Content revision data

------------------------

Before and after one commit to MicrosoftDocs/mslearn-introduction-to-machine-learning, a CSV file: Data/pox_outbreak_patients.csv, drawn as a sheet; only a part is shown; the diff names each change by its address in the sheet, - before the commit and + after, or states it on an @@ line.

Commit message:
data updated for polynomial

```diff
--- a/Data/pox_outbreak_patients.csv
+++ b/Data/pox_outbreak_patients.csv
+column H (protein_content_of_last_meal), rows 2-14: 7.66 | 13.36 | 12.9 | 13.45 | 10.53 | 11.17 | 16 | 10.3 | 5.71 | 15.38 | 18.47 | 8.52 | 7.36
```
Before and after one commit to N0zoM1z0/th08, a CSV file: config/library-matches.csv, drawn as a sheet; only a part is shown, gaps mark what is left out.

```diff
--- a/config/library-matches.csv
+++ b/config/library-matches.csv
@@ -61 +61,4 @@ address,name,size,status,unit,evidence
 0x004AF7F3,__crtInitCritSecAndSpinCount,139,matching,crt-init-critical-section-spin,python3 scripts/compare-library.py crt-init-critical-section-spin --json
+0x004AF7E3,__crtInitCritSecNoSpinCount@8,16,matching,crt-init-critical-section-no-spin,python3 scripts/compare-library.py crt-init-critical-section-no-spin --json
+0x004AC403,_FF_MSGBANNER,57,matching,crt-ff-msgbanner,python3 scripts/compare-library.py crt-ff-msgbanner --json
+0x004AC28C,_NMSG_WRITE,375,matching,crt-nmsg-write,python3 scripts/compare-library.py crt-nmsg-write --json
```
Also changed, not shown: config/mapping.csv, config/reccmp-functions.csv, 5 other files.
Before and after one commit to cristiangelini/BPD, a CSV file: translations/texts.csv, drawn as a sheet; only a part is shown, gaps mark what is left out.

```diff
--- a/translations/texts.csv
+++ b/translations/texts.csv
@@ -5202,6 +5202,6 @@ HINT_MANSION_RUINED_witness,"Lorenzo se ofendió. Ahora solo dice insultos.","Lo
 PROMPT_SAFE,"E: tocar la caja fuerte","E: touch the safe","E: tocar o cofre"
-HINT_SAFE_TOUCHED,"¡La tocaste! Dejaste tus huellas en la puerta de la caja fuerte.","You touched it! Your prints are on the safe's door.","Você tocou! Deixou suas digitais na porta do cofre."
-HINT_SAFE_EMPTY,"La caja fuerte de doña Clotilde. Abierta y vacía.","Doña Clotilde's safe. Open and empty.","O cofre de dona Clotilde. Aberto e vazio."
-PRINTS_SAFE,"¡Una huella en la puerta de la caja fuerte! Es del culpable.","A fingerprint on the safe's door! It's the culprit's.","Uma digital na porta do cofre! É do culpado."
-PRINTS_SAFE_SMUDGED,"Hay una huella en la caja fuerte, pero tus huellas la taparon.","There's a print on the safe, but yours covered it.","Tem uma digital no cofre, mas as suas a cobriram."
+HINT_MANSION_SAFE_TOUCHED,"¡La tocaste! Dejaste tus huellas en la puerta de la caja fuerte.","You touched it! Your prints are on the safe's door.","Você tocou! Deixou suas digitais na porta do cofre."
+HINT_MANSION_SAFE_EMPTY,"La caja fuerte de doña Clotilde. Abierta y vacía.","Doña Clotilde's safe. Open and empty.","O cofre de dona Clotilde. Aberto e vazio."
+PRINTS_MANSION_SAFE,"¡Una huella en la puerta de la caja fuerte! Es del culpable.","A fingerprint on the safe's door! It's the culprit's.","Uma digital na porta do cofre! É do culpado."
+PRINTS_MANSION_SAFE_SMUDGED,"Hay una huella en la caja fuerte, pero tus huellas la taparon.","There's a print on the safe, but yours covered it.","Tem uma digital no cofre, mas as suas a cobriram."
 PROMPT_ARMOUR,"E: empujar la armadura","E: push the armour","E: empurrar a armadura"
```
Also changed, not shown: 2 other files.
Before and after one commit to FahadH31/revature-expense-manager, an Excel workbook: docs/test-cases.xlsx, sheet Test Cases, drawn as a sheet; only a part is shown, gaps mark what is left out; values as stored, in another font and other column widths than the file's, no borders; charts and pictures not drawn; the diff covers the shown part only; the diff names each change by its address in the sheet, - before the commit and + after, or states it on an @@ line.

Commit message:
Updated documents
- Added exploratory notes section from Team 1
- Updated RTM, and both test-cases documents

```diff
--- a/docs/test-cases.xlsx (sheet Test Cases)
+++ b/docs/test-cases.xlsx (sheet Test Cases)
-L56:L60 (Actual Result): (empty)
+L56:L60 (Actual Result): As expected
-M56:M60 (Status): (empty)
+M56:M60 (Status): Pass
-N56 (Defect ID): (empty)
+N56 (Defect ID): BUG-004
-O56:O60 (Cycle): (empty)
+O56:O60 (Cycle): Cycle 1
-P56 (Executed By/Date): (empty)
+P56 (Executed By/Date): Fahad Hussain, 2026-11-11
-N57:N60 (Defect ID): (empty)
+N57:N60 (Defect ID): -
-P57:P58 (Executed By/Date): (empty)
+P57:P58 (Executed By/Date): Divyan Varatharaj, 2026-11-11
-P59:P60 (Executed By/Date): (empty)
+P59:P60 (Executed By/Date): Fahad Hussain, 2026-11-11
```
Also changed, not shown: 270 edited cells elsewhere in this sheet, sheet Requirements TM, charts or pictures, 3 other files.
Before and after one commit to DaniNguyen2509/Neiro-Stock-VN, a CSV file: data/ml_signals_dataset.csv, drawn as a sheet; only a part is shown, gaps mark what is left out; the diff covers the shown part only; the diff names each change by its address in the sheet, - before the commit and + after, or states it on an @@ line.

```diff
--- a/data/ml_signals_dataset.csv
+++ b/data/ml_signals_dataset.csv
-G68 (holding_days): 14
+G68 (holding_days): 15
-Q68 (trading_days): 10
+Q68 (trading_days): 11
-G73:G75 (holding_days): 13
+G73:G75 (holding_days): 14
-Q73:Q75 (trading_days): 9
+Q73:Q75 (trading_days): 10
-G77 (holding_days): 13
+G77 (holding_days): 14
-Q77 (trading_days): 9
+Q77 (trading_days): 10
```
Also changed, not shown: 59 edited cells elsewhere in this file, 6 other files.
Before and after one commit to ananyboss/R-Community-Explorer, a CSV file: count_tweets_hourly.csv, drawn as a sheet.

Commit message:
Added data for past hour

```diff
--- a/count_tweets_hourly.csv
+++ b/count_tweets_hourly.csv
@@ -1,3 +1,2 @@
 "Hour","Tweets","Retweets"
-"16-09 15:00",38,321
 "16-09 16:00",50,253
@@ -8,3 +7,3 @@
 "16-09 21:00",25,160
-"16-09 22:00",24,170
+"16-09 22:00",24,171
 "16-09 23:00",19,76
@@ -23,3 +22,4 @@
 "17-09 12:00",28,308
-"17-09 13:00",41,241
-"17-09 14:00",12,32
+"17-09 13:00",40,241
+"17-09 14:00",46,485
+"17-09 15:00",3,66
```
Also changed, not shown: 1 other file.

------------------------

> ABOUT THIS TASK:
For each line above that contains the word "Executed", copy that line.

> EXERCISE ANSWER:
-P56 (Executed By/Date): (empty)
+P56 (Executed By/Date): Fahad Hussain, 2026-11-11
-P57:P58 (Executed By/Date): (empty)
+P57:P58 (Executed By/Date): Divyan Varatharaj, 2026-11-11
-P59:P60 (Executed By/Date): (empty)
+P59:P60 (Executed By/Date): Fahad Hussain, 2026-11-11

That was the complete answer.